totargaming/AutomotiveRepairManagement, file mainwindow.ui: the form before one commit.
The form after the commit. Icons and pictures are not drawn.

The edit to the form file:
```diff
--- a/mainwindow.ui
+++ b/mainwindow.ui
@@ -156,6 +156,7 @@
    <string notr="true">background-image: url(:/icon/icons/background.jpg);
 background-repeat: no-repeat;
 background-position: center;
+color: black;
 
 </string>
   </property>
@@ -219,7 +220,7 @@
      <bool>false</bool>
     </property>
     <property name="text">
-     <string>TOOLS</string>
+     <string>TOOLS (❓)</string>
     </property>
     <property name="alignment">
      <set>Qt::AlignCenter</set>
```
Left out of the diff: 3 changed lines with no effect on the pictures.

▬▬▬

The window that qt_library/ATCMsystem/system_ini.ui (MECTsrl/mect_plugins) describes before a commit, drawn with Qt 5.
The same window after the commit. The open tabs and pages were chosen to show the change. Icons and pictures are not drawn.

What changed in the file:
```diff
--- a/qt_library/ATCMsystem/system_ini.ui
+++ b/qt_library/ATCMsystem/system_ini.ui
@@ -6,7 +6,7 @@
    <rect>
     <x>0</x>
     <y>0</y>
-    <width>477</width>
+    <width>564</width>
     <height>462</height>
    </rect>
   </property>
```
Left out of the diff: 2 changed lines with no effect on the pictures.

▬▬▬

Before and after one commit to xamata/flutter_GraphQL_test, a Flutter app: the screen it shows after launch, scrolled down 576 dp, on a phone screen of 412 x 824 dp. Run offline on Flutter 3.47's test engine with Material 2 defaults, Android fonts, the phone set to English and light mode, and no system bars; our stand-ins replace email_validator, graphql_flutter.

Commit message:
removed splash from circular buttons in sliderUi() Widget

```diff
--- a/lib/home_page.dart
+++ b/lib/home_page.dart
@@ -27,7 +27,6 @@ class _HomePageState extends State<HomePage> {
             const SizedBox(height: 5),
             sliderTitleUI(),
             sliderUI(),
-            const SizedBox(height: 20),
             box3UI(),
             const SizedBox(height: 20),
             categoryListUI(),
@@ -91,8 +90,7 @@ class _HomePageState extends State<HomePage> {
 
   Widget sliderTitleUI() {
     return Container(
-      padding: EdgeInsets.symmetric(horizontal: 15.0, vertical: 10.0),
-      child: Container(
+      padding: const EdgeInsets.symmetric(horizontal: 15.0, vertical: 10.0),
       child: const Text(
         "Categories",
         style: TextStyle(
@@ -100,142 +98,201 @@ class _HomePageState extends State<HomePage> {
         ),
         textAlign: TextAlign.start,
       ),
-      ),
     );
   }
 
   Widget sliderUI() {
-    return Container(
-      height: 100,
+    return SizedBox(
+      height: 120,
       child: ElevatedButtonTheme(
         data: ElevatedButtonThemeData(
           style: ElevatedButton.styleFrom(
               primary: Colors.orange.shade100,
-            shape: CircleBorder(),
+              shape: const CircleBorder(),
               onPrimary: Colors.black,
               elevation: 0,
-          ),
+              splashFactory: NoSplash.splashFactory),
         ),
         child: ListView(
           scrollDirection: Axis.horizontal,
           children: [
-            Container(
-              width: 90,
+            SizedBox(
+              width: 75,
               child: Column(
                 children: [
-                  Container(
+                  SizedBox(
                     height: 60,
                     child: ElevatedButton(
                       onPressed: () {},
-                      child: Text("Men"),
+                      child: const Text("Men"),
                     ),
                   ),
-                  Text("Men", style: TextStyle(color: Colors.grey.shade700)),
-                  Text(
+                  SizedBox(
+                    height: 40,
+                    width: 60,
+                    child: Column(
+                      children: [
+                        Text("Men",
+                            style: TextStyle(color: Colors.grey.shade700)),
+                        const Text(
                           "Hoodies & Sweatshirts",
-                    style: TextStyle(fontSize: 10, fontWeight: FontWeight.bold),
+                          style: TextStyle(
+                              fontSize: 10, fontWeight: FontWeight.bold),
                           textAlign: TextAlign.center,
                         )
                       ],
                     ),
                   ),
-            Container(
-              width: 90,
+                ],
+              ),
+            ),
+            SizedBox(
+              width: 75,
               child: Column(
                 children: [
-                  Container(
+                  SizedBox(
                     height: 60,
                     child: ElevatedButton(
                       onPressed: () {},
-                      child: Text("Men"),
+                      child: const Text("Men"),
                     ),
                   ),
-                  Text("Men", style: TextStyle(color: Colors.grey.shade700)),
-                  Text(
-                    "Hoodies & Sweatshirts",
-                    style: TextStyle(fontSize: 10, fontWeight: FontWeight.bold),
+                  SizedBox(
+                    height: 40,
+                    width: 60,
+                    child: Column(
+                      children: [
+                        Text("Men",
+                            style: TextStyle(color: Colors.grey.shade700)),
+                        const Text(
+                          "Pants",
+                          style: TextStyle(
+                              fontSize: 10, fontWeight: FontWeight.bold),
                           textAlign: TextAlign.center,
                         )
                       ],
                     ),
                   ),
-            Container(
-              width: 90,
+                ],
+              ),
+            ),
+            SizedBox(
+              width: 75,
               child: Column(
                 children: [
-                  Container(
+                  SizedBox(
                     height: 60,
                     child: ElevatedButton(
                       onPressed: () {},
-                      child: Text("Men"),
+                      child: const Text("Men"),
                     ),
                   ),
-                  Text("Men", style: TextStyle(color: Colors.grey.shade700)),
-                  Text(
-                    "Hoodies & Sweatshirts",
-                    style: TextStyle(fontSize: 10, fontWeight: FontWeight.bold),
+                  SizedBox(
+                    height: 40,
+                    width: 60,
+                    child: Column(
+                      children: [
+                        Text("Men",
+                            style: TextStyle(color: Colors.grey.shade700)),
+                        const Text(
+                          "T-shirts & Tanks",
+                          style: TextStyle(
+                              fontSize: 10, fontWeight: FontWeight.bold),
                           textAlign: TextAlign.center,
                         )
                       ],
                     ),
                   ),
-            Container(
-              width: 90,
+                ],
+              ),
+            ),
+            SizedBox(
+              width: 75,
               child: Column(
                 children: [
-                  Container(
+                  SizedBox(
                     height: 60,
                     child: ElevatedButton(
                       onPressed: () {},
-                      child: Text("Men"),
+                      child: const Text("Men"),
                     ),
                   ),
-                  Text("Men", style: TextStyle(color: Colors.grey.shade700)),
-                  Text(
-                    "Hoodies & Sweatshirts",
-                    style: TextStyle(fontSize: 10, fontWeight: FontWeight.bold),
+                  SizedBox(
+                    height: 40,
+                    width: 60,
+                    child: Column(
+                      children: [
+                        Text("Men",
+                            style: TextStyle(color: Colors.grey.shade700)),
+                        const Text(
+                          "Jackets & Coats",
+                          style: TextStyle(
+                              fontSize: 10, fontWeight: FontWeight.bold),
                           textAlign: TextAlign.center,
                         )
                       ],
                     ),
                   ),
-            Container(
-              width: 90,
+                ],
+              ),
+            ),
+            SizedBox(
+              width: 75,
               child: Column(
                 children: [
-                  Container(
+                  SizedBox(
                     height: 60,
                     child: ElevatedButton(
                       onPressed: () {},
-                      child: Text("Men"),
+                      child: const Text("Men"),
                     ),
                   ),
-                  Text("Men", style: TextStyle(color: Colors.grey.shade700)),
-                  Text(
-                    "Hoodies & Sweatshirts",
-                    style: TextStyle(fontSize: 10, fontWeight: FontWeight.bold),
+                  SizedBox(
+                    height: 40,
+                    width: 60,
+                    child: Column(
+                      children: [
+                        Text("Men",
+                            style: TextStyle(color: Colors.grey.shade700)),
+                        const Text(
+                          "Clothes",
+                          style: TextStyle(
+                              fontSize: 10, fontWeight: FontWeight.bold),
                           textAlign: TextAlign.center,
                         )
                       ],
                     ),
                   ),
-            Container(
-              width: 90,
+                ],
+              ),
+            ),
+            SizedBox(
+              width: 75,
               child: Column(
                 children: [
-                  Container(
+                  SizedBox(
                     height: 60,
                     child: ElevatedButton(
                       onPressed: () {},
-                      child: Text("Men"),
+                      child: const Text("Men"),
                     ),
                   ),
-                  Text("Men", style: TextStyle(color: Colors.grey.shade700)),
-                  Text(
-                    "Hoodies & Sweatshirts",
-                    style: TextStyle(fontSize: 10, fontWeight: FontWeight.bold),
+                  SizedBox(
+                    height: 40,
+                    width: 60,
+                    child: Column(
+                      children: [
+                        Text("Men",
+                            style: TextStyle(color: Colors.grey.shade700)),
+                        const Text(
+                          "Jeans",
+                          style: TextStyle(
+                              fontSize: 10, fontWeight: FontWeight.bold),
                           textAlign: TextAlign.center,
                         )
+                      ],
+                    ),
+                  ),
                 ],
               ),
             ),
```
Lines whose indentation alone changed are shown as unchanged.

▬▬▬

# [WHAT TO PRODUCE]
Count each line above that has the word "changed" in it, and write down nothing but the total.

# [RESULT FOR THIS EXERCISE]
4